Perception

Perception is the automatic integration of sensory stimulus. It is not a form of thinking, in that one's ideas do not affect the process. Perception is automatic and independent of volition.

Perception is an integration of stimulus. It combines different sensory effects over time into a single unified whole. The result is the awareness of entities. We don't see a mass of different colors and brightness. Instead we see a computer monitor, a book, or a cup of grape kool-aid. We see things. This is different then knowing what we see, though. That knowledge is not automatic. An example is a scientist's laboratory. If you walked in, you would see objects of different sizes, shapes, colors, etc. You may have no knowledge about what they are, or what they are used for, but you would perceive them as objects -- as integrated wholes.

Perception is the base of all knowledge. We acquire raw information about the world around us through perception. We can then take that information and integrate and try to understand it. All knowledge, though, is derived from this common root. What we perceive. It is our link to the outside world.
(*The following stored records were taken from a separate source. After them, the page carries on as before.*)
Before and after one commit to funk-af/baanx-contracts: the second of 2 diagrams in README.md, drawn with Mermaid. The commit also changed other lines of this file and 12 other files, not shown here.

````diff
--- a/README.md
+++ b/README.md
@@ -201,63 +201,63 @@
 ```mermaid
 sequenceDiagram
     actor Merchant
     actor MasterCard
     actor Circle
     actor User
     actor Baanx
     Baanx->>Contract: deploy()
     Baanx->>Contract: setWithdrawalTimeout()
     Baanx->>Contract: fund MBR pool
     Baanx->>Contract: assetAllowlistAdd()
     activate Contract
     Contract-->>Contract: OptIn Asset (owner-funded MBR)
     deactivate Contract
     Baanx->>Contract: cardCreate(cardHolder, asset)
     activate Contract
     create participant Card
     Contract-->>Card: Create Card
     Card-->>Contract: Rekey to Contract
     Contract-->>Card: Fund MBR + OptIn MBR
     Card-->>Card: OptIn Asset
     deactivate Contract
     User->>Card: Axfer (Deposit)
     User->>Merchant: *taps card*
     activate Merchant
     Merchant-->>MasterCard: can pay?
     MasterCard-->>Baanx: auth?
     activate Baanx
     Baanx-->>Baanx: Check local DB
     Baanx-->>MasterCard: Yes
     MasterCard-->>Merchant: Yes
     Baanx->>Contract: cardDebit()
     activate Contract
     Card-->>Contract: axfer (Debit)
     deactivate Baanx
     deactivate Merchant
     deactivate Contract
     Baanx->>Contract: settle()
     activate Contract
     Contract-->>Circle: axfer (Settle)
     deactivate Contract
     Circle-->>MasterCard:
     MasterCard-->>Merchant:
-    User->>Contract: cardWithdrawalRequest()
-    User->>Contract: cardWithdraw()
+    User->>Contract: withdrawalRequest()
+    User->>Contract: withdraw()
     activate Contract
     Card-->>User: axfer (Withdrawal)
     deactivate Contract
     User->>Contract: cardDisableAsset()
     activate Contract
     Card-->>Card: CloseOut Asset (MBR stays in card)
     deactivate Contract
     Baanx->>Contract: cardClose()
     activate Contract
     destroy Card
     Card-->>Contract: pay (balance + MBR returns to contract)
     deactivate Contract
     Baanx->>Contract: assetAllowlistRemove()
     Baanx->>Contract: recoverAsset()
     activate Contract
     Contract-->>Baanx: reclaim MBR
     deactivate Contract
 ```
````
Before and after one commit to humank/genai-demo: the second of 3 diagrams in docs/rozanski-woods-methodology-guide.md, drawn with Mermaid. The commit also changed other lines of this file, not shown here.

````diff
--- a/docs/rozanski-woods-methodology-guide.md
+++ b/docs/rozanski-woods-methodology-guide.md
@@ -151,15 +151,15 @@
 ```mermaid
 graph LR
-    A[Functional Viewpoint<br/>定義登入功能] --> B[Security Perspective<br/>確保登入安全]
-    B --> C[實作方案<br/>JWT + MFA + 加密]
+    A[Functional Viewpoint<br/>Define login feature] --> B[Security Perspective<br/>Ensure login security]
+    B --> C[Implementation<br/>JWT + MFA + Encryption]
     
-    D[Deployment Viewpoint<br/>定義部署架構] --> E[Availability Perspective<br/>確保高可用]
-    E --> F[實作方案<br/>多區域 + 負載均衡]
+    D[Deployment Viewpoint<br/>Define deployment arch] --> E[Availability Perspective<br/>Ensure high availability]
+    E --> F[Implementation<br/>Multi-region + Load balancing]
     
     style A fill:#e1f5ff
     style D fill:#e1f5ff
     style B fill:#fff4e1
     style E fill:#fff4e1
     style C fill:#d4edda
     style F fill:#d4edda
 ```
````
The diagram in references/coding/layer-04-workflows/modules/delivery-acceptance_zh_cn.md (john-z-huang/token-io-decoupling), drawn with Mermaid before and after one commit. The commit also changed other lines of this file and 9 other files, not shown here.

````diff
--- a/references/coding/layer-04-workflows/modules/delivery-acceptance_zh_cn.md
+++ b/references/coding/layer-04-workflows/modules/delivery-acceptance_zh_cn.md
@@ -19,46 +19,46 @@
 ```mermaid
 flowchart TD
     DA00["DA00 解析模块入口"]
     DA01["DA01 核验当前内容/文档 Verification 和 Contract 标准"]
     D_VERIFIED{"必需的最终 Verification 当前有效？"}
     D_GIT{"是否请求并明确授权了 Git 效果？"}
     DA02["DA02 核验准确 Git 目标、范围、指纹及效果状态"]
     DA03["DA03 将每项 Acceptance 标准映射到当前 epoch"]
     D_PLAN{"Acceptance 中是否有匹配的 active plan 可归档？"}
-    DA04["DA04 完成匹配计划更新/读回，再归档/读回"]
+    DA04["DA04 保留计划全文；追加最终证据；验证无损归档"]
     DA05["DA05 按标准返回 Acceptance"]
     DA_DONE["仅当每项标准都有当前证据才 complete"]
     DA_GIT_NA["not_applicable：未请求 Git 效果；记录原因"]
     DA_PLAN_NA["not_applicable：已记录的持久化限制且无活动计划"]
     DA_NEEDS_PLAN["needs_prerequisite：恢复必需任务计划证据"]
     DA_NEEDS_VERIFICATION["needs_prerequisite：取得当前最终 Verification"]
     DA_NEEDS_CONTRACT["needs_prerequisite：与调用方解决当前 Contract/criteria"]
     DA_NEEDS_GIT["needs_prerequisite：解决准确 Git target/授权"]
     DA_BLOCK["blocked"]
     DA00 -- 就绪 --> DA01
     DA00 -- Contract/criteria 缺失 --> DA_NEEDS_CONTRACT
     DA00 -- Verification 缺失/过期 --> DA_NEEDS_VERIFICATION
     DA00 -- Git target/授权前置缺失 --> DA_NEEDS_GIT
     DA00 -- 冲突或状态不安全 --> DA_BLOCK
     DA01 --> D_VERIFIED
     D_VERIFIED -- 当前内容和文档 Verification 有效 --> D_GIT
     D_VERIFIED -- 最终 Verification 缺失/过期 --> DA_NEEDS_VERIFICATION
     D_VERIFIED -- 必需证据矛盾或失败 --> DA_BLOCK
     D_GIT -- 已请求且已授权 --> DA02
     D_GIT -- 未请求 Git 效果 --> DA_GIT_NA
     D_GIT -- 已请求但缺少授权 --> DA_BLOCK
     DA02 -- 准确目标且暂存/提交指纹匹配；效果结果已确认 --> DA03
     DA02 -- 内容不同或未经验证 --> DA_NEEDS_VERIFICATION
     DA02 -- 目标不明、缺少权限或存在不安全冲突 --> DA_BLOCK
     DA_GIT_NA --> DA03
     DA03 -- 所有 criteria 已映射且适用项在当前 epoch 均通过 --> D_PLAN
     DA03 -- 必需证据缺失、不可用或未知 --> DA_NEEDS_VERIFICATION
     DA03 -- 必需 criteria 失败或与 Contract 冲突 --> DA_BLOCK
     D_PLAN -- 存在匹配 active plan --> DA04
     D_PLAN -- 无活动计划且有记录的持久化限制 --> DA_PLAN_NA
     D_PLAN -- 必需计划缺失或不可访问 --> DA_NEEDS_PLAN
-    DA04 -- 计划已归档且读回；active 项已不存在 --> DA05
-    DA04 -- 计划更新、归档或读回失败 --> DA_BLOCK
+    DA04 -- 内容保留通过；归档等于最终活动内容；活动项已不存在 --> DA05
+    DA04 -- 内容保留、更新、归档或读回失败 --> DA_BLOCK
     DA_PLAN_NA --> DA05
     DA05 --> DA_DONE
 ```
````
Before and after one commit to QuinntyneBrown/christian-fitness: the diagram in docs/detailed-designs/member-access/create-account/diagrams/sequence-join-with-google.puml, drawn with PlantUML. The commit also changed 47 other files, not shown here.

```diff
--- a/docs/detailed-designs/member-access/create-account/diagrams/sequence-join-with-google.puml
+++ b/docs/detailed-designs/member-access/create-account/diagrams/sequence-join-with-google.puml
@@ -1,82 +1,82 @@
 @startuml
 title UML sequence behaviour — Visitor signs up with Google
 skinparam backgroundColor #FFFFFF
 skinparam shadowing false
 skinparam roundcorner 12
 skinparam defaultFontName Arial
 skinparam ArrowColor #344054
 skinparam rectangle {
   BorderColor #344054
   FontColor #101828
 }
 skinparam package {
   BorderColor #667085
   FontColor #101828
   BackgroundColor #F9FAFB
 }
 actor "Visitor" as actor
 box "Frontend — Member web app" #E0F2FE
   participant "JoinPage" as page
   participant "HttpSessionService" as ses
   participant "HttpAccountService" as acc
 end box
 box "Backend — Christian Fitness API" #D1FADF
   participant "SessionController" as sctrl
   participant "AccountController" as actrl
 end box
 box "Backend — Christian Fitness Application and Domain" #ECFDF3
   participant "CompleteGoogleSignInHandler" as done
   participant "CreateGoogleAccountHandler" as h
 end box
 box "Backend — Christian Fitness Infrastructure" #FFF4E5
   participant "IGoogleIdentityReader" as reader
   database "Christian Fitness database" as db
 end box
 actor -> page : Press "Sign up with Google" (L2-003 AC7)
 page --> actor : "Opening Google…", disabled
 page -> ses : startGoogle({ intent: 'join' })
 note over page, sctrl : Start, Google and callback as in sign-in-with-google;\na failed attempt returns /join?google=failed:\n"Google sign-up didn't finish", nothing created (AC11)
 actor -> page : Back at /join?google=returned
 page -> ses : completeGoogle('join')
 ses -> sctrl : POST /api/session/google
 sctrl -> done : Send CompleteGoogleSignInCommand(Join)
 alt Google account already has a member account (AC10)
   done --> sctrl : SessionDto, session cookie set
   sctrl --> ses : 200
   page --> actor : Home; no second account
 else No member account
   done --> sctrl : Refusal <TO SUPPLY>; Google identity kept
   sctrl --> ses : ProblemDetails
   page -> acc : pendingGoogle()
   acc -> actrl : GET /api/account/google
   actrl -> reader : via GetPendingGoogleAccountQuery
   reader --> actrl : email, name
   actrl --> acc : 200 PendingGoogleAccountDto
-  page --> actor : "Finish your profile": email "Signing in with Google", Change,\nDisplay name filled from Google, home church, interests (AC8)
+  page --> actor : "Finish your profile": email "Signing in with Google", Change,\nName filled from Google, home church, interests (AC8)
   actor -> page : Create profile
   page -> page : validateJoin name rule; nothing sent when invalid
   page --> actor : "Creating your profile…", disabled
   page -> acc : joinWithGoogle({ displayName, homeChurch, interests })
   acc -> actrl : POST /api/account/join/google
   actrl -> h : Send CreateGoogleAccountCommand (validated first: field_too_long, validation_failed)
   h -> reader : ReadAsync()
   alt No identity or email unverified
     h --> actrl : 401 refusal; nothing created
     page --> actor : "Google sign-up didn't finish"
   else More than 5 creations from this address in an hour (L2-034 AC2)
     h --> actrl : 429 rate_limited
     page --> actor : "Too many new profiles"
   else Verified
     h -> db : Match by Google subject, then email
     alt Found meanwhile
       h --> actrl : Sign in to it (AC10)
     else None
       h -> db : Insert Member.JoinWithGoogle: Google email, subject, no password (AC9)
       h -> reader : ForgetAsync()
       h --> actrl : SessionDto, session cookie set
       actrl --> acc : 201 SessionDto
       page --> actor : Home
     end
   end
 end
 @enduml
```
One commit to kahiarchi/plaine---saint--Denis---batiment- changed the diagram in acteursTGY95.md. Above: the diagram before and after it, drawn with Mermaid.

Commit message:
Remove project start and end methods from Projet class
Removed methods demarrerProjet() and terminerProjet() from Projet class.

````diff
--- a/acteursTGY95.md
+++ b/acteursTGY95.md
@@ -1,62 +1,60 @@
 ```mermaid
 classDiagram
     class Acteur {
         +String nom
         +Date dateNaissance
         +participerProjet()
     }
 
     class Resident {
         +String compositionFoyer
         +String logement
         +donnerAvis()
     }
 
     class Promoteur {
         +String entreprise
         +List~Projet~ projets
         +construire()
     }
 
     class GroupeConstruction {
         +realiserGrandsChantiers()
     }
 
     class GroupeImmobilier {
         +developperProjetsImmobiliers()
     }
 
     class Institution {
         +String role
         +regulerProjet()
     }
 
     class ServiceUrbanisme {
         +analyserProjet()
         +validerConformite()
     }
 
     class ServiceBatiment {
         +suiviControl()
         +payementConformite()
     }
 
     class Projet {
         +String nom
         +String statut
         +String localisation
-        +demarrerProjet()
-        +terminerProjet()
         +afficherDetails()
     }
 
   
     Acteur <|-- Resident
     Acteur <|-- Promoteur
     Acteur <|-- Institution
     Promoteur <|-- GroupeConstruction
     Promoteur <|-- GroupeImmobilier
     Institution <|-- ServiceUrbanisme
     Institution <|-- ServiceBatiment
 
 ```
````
There is never a question that what we perceive is accurate. The only question is whether we accurately interpret what we perceive. The way to do this is through reason.


Copyright 2001 by Jeff Landauer and Joseph Rowlands